            Uprising is the fourth and final story collected in the Starcraft Archive. Originally released as an e-book, this novella features the rise of Arcturus Mengsk's rebel organization, the Sons of Korhal, and the beginning of his relationship with former Ghost Sarah Kerrigan. Despite the short length leading to a few rushed moments, in addition to some rather tepid action sequences, Uprising is easily the most important of the four stories in the collection, and a solid background tale for both Mengsk and Kerrigan.
            The book begins with the roots of Mengsk's hatred for the Confederacy: the annihilation of his home world of Korhal by a fleet of battle cruisers. This is where length really works against the book, as we are treated to a token paragraph detailing its destruction and very little about the fallout of the events. The pivotal moment in Mengsk's life functions more as a short prologue than an emotional forging of arguably the key villain in the StarCraft saga. Similarly, Kerrigan's torture and testing at the hands of the confederate scientists is relegated to two or three paragraphs, with the main story in that sequence being the efforts of Mengsk's men to liberate the facility she is being held at. Short changing the important moments while playing out the tedious ones is a major problem in the plot of this book, as it tends to wrongly focus on the cast of original characters and their missions for the betterment of the rebellion at the expense of giving Mengsk and Kerrigan interesting things to do. We do get a series of insightful conversations between the two that successfully sets the tone for their later relationship, but for the most part they feel underutilized.
            The big conclusion, in which the original characters and Kerrigan attempt to infiltrate the Ghost Academy on Tarsonis, with orders to destroy it      and capture a particular Ghost agent, but of course everything goes wrong and the team quickly finds the odds stacked against them.
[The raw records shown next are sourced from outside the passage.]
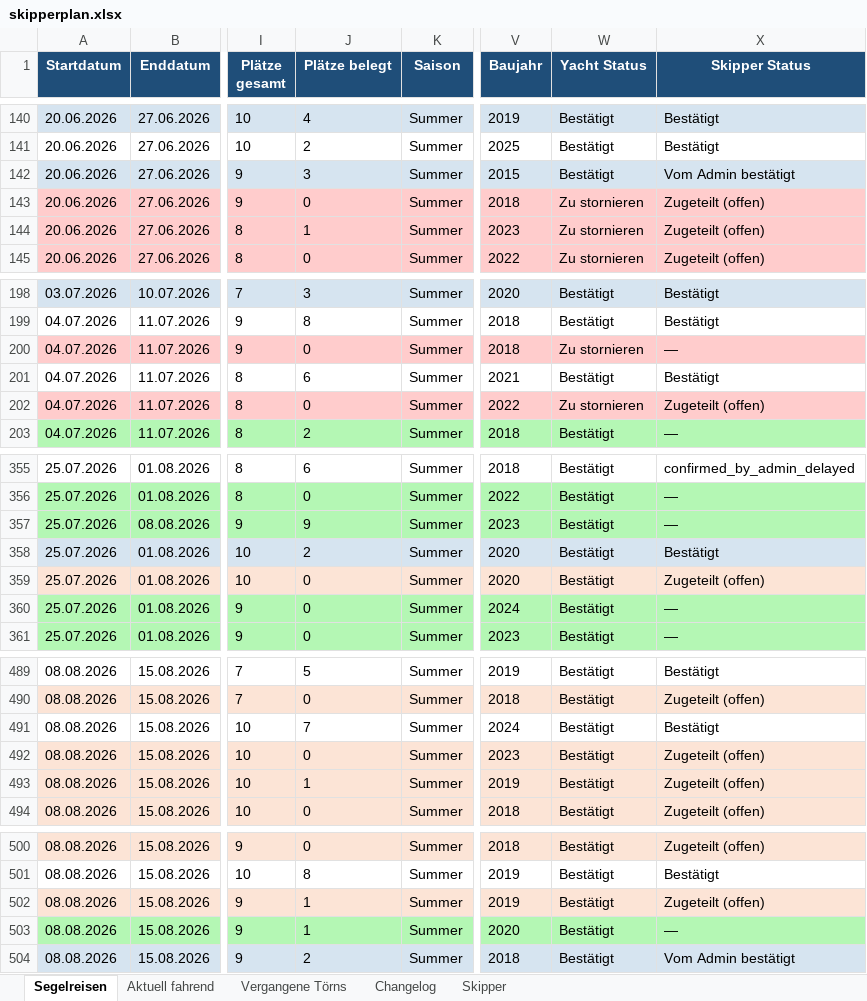
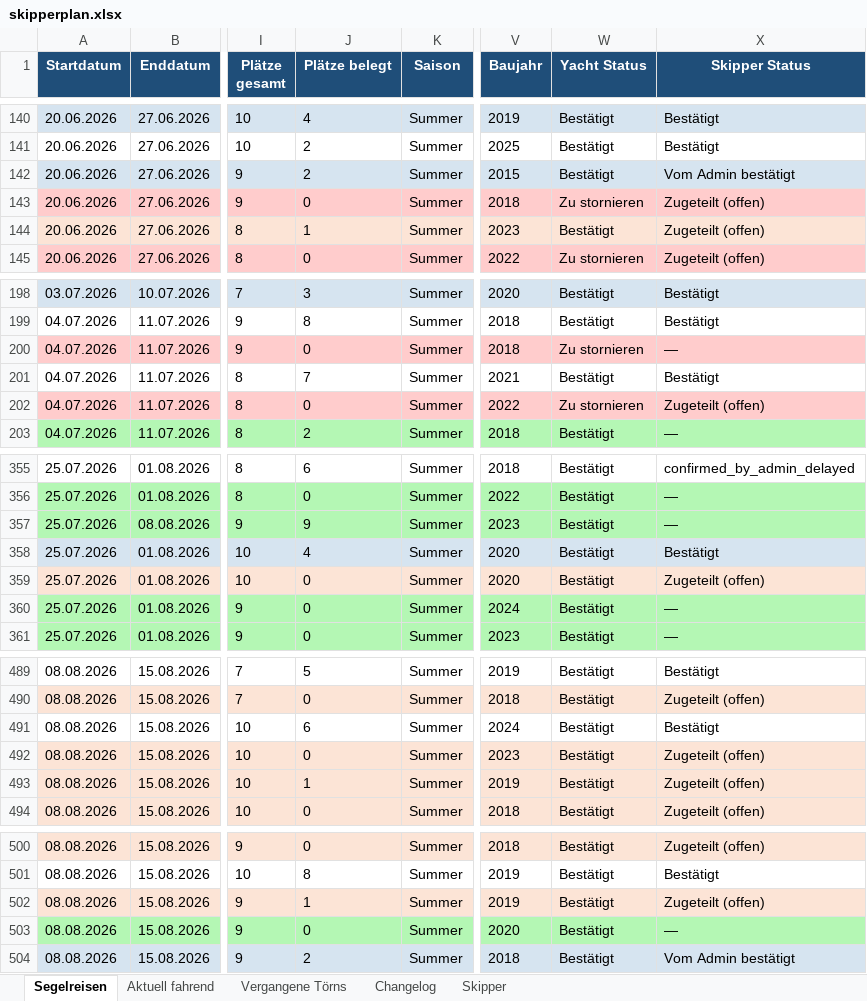
Before and after one commit to WolkeYachting/Skipperplan, an Excel workbook: skipperplan.xlsx, sheet Segelreisen, drawn as a sheet; only a part is shown, gaps mark what is left out; values as stored, in another font and other column widths than the file's, no borders; the diff covers the shown part only; the diff names each change by its address in the sheet, - before the commit and + after, or states it on an @@ line.

```diff
--- a/skipperplan.xlsx (sheet Segelreisen)
+++ b/skipperplan.xlsx (sheet Segelreisen)
-J142 (Plätze belegt): 3
+J142 (Plätze belegt): 2
-W144 (Yacht Status): Zu stornieren
+W144 (Yacht Status): Bestätigt
-J201 (Plätze belegt): 6
+J201 (Plätze belegt): 7
-J358 (Plätze belegt): 2
+J358 (Plätze belegt): 4
-J491 (Plätze belegt): 7
+J491 (Plätze belegt): 6
-J503 (Plätze belegt): 1
+J503 (Plätze belegt): 0
```
Also changed, not shown: 2 edited cells elsewhere in this sheet, sheet Changelog.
The finale produces some incredibly predictable results in terms of who survives and who doesn't, but it does manage a nice twist by revealing Mengsk's motivations for ordering the sabotage. This book really suffers from focusing too much on a new and boring group of characters and their exploits instead of doing more with the two important ones. Also, the length works against it more than once by sucking the emotional impact out of scenes in favor of duly advancing the plot. It is an incredibly quick read, and one of the few books I've ever managed in one sitting, but it isn't the fully engaging and in depth tale that a full length novel would have been.  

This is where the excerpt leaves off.